The reply consists of one number only: how many lines in the listing below contain the word "href".

Supplied material Start Marker

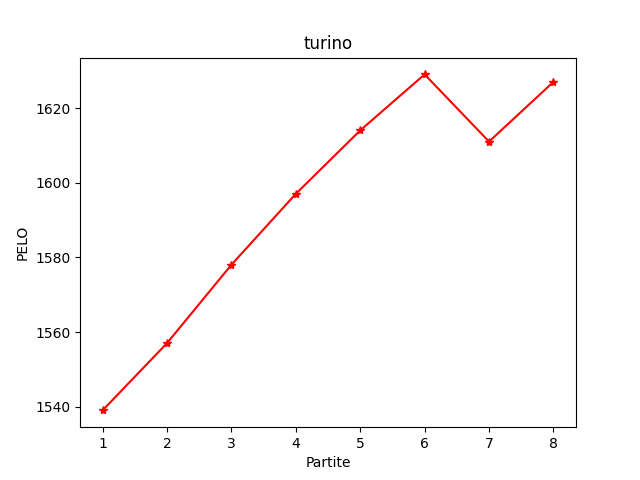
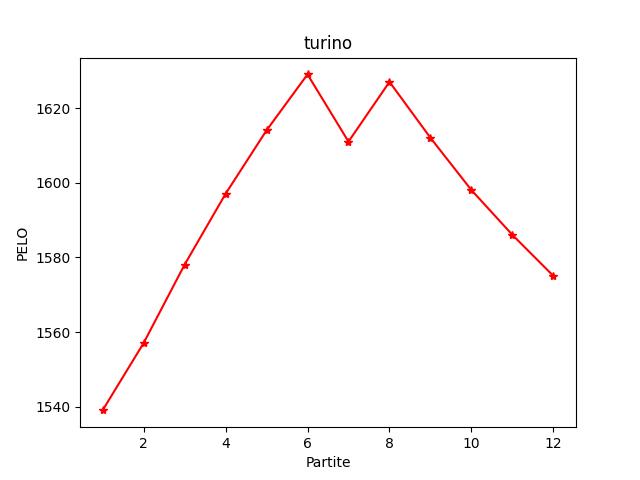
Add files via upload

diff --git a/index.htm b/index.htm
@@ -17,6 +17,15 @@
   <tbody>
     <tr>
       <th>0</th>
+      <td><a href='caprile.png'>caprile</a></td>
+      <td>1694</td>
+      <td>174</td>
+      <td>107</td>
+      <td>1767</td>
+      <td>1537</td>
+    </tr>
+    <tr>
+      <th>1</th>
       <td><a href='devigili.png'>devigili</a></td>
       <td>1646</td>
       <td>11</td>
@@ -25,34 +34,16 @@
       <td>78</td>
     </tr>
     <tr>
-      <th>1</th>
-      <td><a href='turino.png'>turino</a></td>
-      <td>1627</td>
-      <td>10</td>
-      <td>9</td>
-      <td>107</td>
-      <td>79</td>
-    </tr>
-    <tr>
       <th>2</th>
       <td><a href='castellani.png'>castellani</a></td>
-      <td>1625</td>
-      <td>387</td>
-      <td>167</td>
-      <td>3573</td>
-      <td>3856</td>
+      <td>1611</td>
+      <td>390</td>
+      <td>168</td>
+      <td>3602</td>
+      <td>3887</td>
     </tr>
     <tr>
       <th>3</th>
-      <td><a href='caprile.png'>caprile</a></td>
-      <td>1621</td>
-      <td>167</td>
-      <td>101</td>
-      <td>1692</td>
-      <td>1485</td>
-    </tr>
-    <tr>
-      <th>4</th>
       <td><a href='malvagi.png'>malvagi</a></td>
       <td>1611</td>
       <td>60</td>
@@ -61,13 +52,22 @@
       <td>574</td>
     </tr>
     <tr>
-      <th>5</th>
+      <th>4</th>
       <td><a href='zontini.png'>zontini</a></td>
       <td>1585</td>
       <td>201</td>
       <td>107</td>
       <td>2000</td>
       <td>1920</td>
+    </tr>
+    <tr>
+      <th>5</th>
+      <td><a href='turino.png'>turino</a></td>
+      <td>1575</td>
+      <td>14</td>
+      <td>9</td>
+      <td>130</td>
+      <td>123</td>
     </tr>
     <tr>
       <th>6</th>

Supplied material End Marker
Supplied material Start Marker

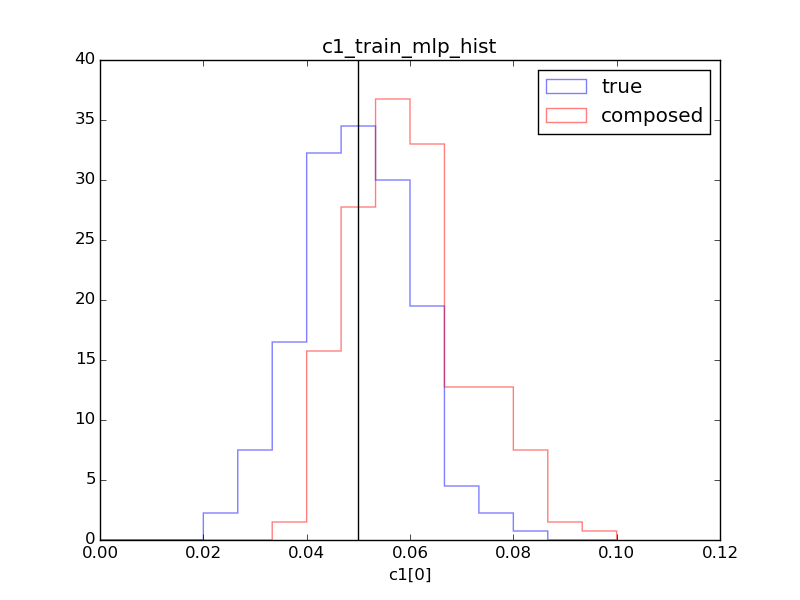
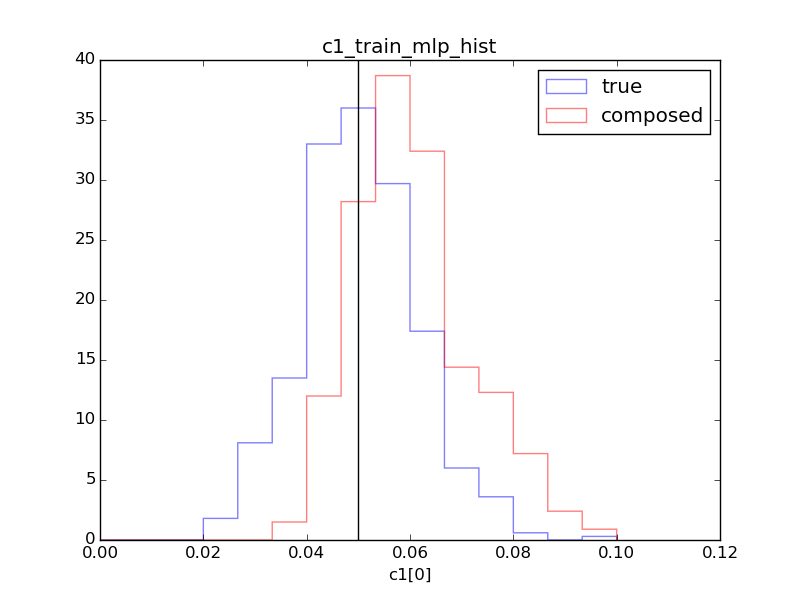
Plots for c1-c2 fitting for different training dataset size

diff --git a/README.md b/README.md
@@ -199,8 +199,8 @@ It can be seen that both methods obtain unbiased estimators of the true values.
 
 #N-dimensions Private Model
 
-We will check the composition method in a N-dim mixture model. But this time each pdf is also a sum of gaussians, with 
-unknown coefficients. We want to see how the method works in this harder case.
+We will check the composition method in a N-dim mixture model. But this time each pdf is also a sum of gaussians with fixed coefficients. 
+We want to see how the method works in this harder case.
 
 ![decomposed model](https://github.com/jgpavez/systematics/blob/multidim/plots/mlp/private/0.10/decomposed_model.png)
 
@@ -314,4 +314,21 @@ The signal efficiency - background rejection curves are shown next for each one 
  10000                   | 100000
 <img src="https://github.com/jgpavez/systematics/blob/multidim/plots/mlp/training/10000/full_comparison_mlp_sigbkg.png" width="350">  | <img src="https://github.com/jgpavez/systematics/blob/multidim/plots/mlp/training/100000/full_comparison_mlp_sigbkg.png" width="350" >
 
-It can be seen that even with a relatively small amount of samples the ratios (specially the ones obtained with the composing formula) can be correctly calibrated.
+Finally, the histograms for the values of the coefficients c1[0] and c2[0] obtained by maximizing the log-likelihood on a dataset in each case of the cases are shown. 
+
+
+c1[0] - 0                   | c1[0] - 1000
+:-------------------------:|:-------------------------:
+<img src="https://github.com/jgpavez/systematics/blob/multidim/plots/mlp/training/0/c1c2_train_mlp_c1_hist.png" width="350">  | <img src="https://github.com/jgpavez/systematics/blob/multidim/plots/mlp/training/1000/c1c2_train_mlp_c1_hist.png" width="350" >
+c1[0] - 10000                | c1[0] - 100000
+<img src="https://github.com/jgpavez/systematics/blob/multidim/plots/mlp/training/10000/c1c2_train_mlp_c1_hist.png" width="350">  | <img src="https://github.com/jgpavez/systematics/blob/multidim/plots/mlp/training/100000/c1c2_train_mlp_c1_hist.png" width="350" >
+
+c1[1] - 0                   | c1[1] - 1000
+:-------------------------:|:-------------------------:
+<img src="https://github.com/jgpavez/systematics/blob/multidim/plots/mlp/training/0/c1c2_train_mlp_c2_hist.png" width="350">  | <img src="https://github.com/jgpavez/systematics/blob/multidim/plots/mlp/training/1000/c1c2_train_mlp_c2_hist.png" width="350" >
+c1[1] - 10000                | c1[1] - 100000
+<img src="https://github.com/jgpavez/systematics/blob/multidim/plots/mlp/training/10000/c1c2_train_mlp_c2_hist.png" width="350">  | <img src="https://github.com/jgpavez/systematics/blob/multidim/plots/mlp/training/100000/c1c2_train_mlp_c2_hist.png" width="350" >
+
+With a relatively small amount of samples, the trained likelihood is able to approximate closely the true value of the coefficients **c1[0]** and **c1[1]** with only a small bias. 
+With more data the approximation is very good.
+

Supplied material End Marker

### Result of this task
8